TASK STATEMENT: If a record holds a picture, drop the picture and copy everything else exactly.

TASK INPUTS:
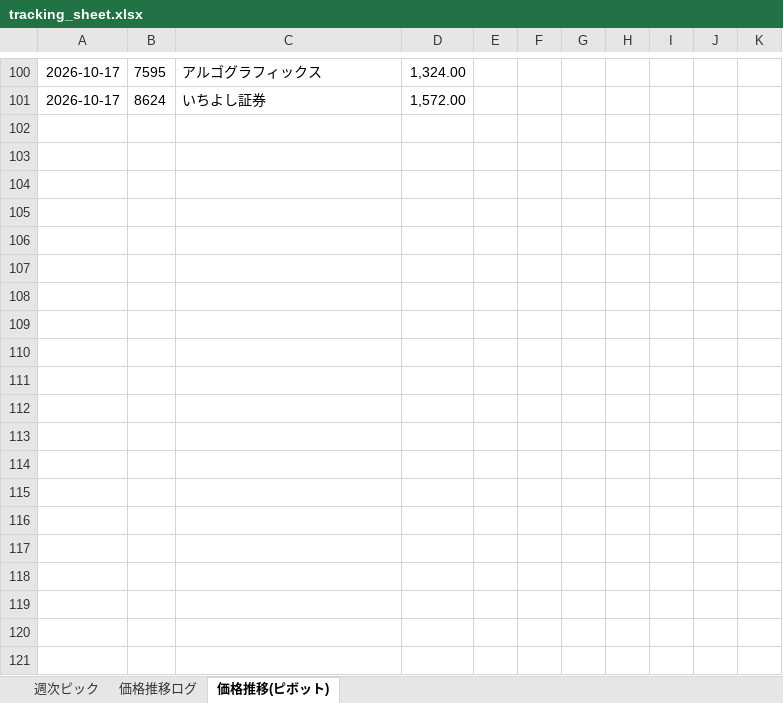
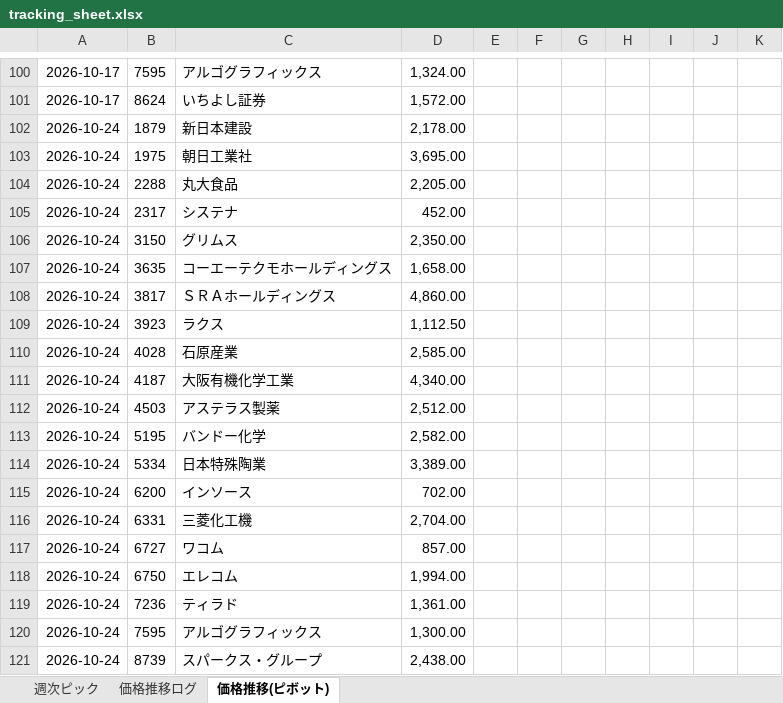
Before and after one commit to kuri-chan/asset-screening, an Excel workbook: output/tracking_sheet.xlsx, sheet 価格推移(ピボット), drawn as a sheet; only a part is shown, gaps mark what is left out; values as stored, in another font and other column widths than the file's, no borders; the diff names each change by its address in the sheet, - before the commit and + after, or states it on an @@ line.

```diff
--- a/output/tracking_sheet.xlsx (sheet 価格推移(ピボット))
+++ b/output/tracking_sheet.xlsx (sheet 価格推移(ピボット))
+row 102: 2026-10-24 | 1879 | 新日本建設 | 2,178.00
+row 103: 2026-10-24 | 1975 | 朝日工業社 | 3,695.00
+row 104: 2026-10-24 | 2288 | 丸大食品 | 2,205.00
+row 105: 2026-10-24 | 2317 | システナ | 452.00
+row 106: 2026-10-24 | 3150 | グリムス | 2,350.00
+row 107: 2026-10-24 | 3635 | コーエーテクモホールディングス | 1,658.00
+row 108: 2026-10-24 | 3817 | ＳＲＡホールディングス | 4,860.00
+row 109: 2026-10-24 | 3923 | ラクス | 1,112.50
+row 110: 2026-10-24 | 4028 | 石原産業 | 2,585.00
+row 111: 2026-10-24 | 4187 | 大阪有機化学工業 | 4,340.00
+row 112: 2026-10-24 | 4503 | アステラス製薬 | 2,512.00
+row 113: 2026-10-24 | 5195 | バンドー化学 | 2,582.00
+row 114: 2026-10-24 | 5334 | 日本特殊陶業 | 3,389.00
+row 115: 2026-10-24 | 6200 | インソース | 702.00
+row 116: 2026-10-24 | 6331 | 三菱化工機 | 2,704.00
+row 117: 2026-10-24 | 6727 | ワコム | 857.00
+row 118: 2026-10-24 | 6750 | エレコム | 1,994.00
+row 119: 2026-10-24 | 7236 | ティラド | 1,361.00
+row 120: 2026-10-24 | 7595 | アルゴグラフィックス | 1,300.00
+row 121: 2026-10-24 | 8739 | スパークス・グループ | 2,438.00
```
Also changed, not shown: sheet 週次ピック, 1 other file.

YOUR SOLUTION:
Before and after one commit to kuri-chan/asset-screening, an Excel workbook: output/tracking_sheet.xlsx, sheet 価格推移(ピボット), drawn as a sheet; only a part is shown, gaps mark what is left out; values as stored, in another font and other column widths than the file's, no borders; the diff names each change by its address in the sheet, - before the commit and + after, or states it on an @@ line.

```diff
--- a/output/tracking_sheet.xlsx (sheet 価格推移(ピボット))
+++ b/output/tracking_sheet.xlsx (sheet 価格推移(ピボット))
+row 102: 2026-10-24 | 1879 | 新日本建設 | 2,178.00
+row 103: 2026-10-24 | 1975 | 朝日工業社 | 3,695.00
+row 104: 2026-10-24 | 2288 | 丸大食品 | 2,205.00
+row 105: 2026-10-24 | 2317 | システナ | 452.00
+row 106: 2026-10-24 | 3150 | グリムス | 2,350.00
+row 107: 2026-10-24 | 3635 | コーエーテクモホールディングス | 1,658.00
+row 108: 2026-10-24 | 3817 | ＳＲＡホールディングス | 4,860.00
+row 109: 2026-10-24 | 3923 | ラクス | 1,112.50
+row 110: 2026-10-24 | 4028 | 石原産業 | 2,585.00
+row 111: 2026-10-24 | 4187 | 大阪有機化学工業 | 4,340.00
+row 112: 2026-10-24 | 4503 | アステラス製薬 | 2,512.00
+row 113: 2026-10-24 | 5195 | バンドー化学 | 2,582.00
+row 114: 2026-10-24 | 5334 | 日本特殊陶業 | 3,389.00
+row 115: 2026-10-24 | 6200 | インソース | 702.00
+row 116: 2026-10-24 | 6331 | 三菱化工機 | 2,704.00
+row 117: 2026-10-24 | 6727 | ワコム | 857.00
+row 118: 2026-10-24 | 6750 | エレコム | 1,994.00
+row 119: 2026-10-24 | 7236 | ティラド | 1,361.00
+row 120: 2026-10-24 | 7595 | アルゴグラフィックス | 1,300.00
+row 121: 2026-10-24 | 8739 | スパークス・グループ | 2,438.00
```
Also changed, not shown: sheet 週次ピック, 1 other file.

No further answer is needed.